Before-and-after change data
"""
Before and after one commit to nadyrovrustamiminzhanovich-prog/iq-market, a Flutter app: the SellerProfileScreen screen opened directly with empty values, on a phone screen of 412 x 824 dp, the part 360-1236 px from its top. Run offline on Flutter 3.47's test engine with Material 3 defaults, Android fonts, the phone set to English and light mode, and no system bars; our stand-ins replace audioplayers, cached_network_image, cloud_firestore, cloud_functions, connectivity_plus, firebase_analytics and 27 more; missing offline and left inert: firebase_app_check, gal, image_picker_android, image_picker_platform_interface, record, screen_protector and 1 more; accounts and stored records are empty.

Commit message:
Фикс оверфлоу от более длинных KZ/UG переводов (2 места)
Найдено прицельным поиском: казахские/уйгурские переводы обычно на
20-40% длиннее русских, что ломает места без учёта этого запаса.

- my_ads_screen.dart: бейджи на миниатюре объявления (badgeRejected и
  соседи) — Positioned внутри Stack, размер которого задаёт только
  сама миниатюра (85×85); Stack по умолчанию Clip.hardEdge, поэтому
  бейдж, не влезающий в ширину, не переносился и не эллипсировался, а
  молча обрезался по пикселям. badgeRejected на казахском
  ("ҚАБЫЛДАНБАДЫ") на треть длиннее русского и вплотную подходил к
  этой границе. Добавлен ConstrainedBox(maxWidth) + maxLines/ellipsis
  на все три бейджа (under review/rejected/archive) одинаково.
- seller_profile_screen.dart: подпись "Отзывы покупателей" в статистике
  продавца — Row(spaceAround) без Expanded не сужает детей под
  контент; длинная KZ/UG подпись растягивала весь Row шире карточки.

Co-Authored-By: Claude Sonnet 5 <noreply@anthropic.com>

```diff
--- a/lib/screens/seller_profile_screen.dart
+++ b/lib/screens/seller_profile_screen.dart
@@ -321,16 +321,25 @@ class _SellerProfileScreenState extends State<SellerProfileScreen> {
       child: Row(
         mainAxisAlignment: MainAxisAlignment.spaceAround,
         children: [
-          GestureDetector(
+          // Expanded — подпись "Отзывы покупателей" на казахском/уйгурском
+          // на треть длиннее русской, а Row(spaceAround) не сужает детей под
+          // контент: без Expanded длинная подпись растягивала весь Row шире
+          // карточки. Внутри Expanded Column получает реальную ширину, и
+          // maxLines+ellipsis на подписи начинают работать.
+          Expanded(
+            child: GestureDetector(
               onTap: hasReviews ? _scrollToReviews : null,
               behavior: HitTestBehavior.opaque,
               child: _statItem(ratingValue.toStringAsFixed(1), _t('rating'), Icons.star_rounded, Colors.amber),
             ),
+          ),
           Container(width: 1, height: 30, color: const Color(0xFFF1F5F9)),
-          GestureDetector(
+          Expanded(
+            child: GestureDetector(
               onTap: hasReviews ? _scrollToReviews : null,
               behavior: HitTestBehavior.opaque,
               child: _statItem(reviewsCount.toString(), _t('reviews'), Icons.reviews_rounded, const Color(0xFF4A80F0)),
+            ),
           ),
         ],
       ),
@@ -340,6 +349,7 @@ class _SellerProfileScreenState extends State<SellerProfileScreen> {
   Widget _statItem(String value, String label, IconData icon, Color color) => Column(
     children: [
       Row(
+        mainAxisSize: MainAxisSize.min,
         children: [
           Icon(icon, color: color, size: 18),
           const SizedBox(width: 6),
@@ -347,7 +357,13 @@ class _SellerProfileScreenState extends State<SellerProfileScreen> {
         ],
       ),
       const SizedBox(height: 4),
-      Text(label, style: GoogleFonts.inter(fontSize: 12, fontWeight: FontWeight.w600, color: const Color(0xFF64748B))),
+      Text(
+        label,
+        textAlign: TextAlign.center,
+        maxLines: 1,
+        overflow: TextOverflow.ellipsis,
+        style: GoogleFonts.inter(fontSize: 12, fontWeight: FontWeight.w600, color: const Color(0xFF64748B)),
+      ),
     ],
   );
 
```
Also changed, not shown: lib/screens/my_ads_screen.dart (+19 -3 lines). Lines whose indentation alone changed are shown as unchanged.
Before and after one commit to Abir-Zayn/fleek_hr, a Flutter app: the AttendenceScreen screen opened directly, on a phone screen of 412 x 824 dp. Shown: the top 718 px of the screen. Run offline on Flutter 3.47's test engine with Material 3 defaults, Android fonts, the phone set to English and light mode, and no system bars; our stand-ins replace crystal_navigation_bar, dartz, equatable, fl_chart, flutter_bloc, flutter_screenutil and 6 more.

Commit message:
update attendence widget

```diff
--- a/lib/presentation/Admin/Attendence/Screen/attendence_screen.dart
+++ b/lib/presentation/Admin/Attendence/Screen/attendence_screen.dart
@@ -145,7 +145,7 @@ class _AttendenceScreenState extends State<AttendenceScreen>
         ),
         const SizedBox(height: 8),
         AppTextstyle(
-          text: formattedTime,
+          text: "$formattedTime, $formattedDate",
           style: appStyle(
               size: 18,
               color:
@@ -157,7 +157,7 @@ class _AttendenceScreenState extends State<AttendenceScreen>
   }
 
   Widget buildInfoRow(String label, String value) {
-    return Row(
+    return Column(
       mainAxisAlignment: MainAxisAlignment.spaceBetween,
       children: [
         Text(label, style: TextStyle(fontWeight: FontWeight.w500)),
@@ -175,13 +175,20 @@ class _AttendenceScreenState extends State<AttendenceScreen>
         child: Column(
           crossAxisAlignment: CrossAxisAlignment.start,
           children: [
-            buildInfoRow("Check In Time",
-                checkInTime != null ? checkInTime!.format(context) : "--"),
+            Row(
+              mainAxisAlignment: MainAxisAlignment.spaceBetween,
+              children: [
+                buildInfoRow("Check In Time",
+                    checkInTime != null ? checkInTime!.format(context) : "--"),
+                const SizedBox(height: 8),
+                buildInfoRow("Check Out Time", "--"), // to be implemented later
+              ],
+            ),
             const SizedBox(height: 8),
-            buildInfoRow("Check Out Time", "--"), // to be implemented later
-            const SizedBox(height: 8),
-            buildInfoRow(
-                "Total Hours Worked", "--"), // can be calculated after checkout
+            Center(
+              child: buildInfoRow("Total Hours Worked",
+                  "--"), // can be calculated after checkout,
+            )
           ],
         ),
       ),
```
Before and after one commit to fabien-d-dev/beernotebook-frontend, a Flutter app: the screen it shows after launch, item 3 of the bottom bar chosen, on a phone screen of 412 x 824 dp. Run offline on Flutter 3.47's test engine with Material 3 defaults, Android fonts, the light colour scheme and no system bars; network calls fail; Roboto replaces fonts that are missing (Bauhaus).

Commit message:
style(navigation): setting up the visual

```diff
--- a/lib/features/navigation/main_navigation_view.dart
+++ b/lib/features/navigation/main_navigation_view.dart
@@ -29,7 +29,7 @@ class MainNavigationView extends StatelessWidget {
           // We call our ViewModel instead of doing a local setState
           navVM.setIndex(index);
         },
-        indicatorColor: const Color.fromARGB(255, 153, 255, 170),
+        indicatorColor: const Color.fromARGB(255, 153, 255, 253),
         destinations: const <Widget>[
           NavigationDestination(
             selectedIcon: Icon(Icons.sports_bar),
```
"""
- _TO DO_: Exactly how many lines of the records hold "Expanded"? Give the number without any words.

- _SOLUTION FOR THIS EXERCISE_: 6